→ **INFORMATION SUPPLIED**:
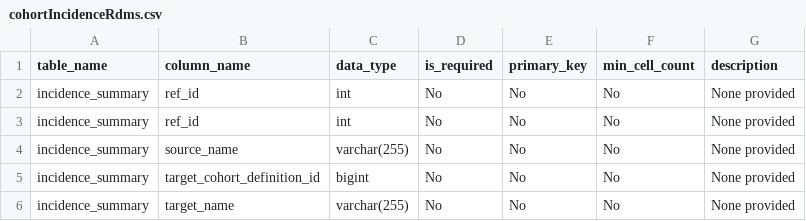
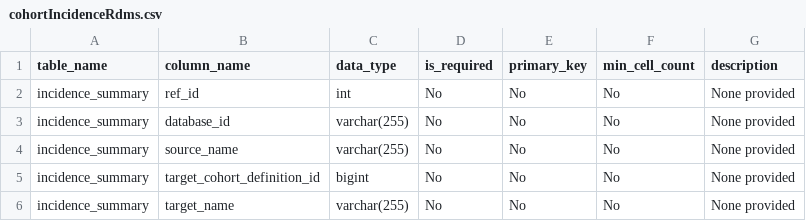
Before and after one commit to OHDSI/Strategus, a CSV file: inst/csv/cohortIncidenceRdms.csv, drawn as a sheet; only a part is shown.

```diff
--- a/inst/csv/cohortIncidenceRdms.csv
+++ b/inst/csv/cohortIncidenceRdms.csv
@@ -2,3 +2,3 @@ table_name,column_name,data_type,is_required,primary_key,min_cell_count,descript
 incidence_summary,ref_id,int,No,No,No,None provided
-incidence_summary,ref_id,int,No,No,No,None provided
+incidence_summary,database_id,varchar(255),No,No,No,None provided
 incidence_summary,source_name,varchar(255),No,No,No,None provided
```
Also changed, not shown: 2 other files.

→ **WHAT YOU NEED TO DO**:
Please repeat the entries exactly. Do not include the pictures.

→ **ANSWER TO THIS PROBLEM**:
Before and after one commit to OHDSI/Strategus, a CSV file: inst/csv/cohortIncidenceRdms.csv, drawn as a sheet; only a part is shown.

```diff
--- a/inst/csv/cohortIncidenceRdms.csv
+++ b/inst/csv/cohortIncidenceRdms.csv
@@ -2,3 +2,3 @@ table_name,column_name,data_type,is_required,primary_key,min_cell_count,descript
 incidence_summary,ref_id,int,No,No,No,None provided
-incidence_summary,ref_id,int,No,No,No,None provided
+incidence_summary,database_id,varchar(255),No,No,No,None provided
 incidence_summary,source_name,varchar(255),No,No,No,None provided
```
Also changed, not shown: 2 other files.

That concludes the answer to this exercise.